▶ What is expected
Could you copy the records below exactly, leaving out any pictures they include?

[Recorded data Boundary: Start]

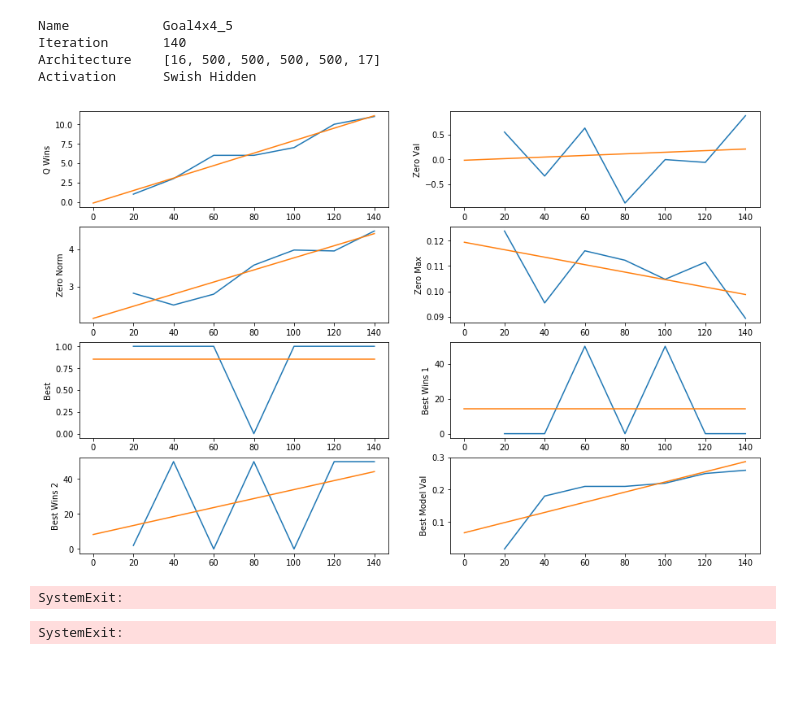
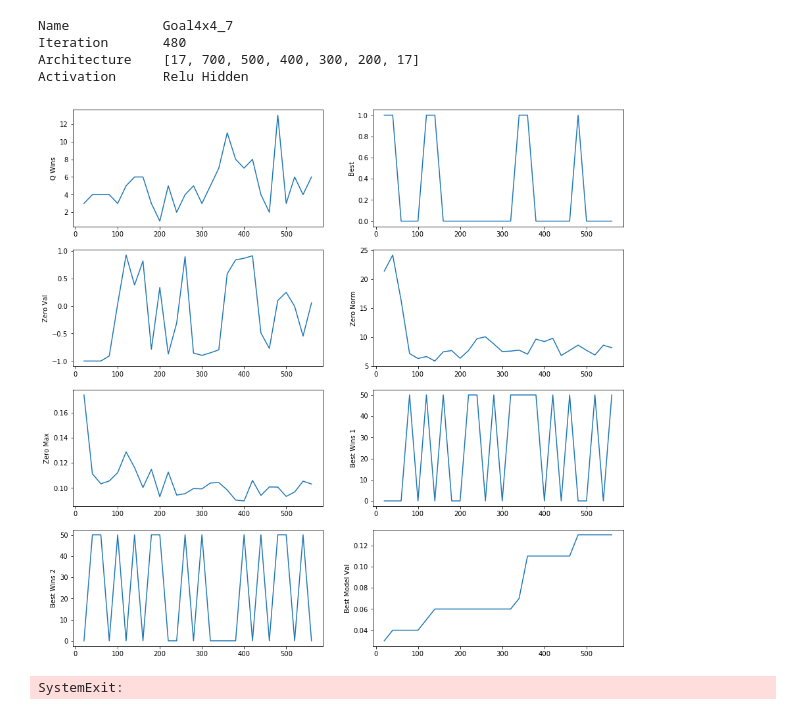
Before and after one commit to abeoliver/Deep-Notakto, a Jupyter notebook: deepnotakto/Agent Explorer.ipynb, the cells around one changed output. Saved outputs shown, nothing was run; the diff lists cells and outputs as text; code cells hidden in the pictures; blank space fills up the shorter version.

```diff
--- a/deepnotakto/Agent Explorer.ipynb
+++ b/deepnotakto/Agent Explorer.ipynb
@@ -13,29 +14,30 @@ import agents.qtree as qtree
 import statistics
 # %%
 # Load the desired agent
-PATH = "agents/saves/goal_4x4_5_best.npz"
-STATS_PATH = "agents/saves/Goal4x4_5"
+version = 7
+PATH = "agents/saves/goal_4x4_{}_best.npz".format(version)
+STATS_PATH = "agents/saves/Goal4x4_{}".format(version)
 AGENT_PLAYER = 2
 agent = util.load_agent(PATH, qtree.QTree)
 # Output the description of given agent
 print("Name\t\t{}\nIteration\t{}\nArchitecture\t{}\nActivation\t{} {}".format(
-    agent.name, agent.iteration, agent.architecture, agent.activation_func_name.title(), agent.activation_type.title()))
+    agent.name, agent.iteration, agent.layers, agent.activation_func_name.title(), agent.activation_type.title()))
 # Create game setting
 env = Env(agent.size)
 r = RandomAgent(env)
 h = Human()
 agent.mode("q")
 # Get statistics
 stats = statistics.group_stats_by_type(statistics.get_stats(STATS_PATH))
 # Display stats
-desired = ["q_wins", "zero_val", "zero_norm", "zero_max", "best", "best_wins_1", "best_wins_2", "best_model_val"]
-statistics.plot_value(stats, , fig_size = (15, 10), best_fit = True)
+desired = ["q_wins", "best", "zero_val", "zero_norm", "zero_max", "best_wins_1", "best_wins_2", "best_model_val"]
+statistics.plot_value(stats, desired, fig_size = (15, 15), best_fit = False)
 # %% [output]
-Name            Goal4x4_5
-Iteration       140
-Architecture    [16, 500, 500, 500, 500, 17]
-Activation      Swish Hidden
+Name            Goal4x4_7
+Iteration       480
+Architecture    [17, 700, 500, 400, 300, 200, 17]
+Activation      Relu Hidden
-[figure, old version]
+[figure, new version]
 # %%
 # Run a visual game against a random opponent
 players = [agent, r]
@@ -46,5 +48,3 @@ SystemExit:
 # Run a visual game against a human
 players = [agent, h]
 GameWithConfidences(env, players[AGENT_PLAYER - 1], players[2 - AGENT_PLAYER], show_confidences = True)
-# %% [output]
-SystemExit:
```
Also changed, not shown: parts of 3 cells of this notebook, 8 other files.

[Recorded data Boundary: End]

▶ Your solution
Before and after one commit to abeoliver/Deep-Notakto, a Jupyter notebook: deepnotakto/Agent Explorer.ipynb, the cells around one changed output. Saved outputs shown, nothing was run; the diff lists cells and outputs as text; code cells hidden in the pictures; blank space fills up the shorter version.

```diff
--- a/deepnotakto/Agent Explorer.ipynb
+++ b/deepnotakto/Agent Explorer.ipynb
@@ -13,29 +14,30 @@ import agents.qtree as qtree
 import statistics
 # %%
 # Load the desired agent
-PATH = "agents/saves/goal_4x4_5_best.npz"
-STATS_PATH = "agents/saves/Goal4x4_5"
+version = 7
+PATH = "agents/saves/goal_4x4_{}_best.npz".format(version)
+STATS_PATH = "agents/saves/Goal4x4_{}".format(version)
 AGENT_PLAYER = 2
 agent = util.load_agent(PATH, qtree.QTree)
 # Output the description of given agent
 print("Name\t\t{}\nIteration\t{}\nArchitecture\t{}\nActivation\t{} {}".format(
-    agent.name, agent.iteration, agent.architecture, agent.activation_func_name.title(), agent.activation_type.title()))
+    agent.name, agent.iteration, agent.layers, agent.activation_func_name.title(), agent.activation_type.title()))
 # Create game setting
 env = Env(agent.size)
 r = RandomAgent(env)
 h = Human()
 agent.mode("q")
 # Get statistics
 stats = statistics.group_stats_by_type(statistics.get_stats(STATS_PATH))
 # Display stats
-desired = ["q_wins", "zero_val", "zero_norm", "zero_max", "best", "best_wins_1", "best_wins_2", "best_model_val"]
-statistics.plot_value(stats, , fig_size = (15, 10), best_fit = True)
+desired = ["q_wins", "best", "zero_val", "zero_norm", "zero_max", "best_wins_1", "best_wins_2", "best_model_val"]
+statistics.plot_value(stats, desired, fig_size = (15, 15), best_fit = False)
 # %% [output]
-Name            Goal4x4_5
-Iteration       140
-Architecture    [16, 500, 500, 500, 500, 17]
-Activation      Swish Hidden
+Name            Goal4x4_7
+Iteration       480
+Architecture    [17, 700, 500, 400, 300, 200, 17]
+Activation      Relu Hidden
-[figure, old version]
+[figure, new version]
 # %%
 # Run a visual game against a random opponent
 players = [agent, r]
@@ -46,5 +48,3 @@ SystemExit:
 # Run a visual game against a human
 players = [agent, h]
 GameWithConfidences(env, players[AGENT_PLAYER - 1], players[2 - AGENT_PLAYER], show_confidences = True)
-# %% [output]
-SystemExit:
```
Also changed, not shown: parts of 3 cells of this notebook, 8 other files.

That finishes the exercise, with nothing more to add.